::: MATERIALS PROVIDED :::
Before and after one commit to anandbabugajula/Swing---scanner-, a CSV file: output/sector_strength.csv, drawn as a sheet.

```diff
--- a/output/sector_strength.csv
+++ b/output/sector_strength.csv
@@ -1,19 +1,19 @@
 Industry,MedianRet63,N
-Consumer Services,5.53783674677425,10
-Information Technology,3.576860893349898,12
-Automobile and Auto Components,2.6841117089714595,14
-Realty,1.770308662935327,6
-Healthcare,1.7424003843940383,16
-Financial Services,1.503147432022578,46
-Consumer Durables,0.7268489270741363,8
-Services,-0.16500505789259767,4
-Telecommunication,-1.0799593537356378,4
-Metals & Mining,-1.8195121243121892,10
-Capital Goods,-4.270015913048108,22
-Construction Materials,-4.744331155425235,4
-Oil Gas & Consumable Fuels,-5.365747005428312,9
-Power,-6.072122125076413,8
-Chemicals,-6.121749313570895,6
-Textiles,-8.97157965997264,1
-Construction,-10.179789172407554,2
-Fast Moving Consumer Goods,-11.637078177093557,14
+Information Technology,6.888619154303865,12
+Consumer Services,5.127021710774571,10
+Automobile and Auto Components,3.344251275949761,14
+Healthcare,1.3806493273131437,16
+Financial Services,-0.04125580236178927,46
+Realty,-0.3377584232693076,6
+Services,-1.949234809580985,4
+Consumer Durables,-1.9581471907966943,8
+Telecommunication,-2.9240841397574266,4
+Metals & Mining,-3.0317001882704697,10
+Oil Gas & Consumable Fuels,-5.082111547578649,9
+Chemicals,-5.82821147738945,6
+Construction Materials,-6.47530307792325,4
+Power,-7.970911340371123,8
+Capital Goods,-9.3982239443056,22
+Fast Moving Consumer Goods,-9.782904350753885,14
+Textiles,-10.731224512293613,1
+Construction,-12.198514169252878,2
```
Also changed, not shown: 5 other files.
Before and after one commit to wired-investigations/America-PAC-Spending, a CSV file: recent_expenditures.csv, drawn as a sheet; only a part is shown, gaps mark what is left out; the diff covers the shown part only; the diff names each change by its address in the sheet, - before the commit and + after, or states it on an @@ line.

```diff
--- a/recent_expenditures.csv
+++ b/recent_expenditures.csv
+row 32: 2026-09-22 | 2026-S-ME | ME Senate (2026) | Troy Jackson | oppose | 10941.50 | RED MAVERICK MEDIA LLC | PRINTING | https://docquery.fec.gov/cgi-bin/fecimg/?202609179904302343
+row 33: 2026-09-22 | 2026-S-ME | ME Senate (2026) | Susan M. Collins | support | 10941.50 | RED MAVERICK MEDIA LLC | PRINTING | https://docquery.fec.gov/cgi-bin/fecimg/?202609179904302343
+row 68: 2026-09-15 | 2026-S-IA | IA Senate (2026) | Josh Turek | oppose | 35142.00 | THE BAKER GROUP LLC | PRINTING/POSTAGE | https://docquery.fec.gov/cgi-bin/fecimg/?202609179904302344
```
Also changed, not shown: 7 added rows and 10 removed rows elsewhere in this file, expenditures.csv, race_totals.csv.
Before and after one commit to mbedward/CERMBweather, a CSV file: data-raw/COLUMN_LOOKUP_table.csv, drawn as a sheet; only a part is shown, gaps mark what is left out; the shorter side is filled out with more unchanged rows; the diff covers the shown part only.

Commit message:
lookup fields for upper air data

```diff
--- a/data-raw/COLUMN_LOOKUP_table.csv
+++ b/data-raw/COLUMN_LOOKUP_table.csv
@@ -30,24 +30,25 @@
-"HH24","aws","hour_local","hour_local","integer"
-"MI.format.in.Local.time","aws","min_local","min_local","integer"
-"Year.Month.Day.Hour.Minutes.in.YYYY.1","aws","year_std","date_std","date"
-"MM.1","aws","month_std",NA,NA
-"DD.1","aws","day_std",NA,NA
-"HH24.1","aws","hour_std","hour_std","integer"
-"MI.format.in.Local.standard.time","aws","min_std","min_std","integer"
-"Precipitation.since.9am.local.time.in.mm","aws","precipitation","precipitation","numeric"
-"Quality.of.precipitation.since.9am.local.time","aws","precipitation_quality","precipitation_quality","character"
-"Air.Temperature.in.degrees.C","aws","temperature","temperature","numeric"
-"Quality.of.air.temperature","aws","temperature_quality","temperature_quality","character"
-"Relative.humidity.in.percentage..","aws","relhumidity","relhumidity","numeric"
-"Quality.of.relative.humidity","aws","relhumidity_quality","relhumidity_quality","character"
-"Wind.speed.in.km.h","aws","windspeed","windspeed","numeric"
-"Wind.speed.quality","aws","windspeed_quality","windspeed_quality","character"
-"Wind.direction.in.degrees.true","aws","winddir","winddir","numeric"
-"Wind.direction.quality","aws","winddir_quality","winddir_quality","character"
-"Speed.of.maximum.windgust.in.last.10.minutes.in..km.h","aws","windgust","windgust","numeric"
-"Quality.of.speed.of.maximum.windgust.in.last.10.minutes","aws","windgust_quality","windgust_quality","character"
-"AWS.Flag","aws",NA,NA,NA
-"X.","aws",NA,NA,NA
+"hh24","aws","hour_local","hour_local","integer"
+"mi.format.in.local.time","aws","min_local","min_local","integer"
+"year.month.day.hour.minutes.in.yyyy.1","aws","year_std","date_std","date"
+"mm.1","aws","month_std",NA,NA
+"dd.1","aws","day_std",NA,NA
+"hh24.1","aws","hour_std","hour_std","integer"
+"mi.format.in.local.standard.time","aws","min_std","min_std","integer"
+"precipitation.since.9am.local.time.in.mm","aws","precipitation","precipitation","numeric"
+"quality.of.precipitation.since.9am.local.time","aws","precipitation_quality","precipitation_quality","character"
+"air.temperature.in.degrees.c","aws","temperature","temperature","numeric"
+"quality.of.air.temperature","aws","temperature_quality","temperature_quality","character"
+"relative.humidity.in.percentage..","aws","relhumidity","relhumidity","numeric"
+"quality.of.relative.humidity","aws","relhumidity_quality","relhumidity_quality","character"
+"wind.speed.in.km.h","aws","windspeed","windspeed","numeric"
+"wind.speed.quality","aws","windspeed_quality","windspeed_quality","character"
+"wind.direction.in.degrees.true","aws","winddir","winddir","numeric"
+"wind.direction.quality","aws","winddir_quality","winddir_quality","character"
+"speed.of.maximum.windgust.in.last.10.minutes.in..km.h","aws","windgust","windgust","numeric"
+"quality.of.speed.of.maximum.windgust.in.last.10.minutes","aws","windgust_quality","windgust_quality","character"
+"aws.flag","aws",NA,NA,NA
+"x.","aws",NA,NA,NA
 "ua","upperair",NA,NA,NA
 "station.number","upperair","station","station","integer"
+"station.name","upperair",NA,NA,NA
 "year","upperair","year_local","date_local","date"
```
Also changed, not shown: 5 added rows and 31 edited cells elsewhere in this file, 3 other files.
:::
> **PROBLEM DETAILS**
Collect the complete line wherever the string "Healthcare" appears in the records.

> **EXPECTED OUTPUT**
-Healthcare,1.7424003843940383,16
+Healthcare,1.3806493273131437,16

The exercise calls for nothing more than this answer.